Permits still haven’t been obtained, according to exiting investor Dentsu Aegis.
If there was any hope of Woodstock 50 happening in early August, this should extinguish that flame.
In legal filings today, former Woodstock 50 investor Dentsu Aegis bluntly explained why they removed nearly $18 million from the festival’s bank account.
Michael Lang, who’s heading the event, was pegged as a seriously incompetent organizer and the reason for the festival’s implosion. “Woodstock 50 LLC’s and Michael Lang’s misrepresentations, incompetence, and contractual breaches have made it impossible to produce a high-quality event that is safe and secure for concertgoers, artists, and staff,” Dentsu filed in a legal rebuttal against an injunction filed by Lang at the Supreme Court of the State of New York.
“The production company has quit, no permits have been issued, necessary roadwork has not begun, and there is no prospect for sufficient financing.

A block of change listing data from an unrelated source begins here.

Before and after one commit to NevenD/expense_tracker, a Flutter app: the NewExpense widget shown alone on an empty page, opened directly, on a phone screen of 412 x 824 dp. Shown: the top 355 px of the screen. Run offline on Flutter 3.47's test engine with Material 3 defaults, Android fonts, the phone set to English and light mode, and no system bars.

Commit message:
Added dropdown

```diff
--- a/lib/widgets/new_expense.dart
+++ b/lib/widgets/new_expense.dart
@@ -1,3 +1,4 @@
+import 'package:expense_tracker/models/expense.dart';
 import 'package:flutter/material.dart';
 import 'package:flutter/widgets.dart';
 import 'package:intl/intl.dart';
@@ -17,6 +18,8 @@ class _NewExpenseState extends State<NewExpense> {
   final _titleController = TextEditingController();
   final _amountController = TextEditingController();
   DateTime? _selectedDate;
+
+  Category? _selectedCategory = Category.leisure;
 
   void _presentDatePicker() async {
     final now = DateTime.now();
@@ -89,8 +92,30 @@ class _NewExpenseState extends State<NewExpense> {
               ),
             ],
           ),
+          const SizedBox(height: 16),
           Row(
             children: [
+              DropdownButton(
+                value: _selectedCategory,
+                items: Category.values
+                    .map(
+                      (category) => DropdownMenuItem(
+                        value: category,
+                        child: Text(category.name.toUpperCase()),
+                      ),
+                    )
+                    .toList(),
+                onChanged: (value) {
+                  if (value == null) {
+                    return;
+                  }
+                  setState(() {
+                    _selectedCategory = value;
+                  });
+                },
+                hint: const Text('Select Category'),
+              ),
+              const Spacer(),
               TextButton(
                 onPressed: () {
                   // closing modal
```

As much as the parties might wish it otherwise, the festival contemplated by their agreement cannot happen and allowing it to go forward would only put the public at risk.”
If only Dentsu had been an investor in Fyre Festival — but that’s another story.
The retort follows an aggressive demand for legal injunction by Michael Lang, whose Woodstock Ventures was apparently shocked by Dentsu’s abrupt withdrawal. The injunction would force Dentsu to put its $17.8 million investment back into the festival bank account to allow preparations to resume.
Lang’s Woodstock Ventures is represented by attorney Marc Kasowitz, who previously represented Donald Trump in 2017.
Amazingly, Dentsu, which coordinated its investment through Amplifi Live, claimed that Lang still hasn’t secured the necessary land-use permits. They claim Lang misrepresented the size of the festival by projecting attendance of 150,000, while production company Superfly estimated the safe capacity at 75,000.
In fact, Superfly issued multiple warnings on the capacity concerns, while demanding pare-downs to make the festival feasible. Around that time, Digital Music News sniffed a disaster ahead — and called the festival’s crash. But maybe that was obvious to anyone involved with the event.
Superfly ultimately quit the event shortly after Dentsu pulled its funds, making it doubly difficult to pull this disaster back together. But Dentsu says that Lang has no legal basis to demand an injunction, especially given the sorry state of preparations so far.
Aside from the missing permits, Dentsu says the event wouldn’t be safe for fans, and a three-stage layout is simply unfeasible.
Kasowitz said that regardless of Dentsu’s feelings on the festival’s readiness, it has no legal authority to pull its cash.
“While Dentsu has used its filing to sling mud, nothing in its court papers changes the fact that Dentsu has no right under its agreement with Woodstock 50 to either cancel the Festival or abscond with nearly $18 million of the Festival’s money,” Kasowitz said.
“We look forward to addressing that in court this [Monday] afternoon.”
Kasowitz has also argued that the reason permits remain outstanding is that Dentsu pulled its funds. The pullout made it impossible to post the bond required for the land-use permit, setting up a disastrous catch-22.
Meanwhile, the clock is ticking.
The event, slated for August 16-18th at Watkins Glen International speedway, is in a sorry state of affairs. Tickets are still unavailable for purchase, though Lang has kept the fire alive on the Woodstock 50 site. Still, any forced reconciliation is unlikely to produce a memorable event, and high-profile artists like Jay-Z, Janelle Monae, and Imagine Dragons may be off the hook legally.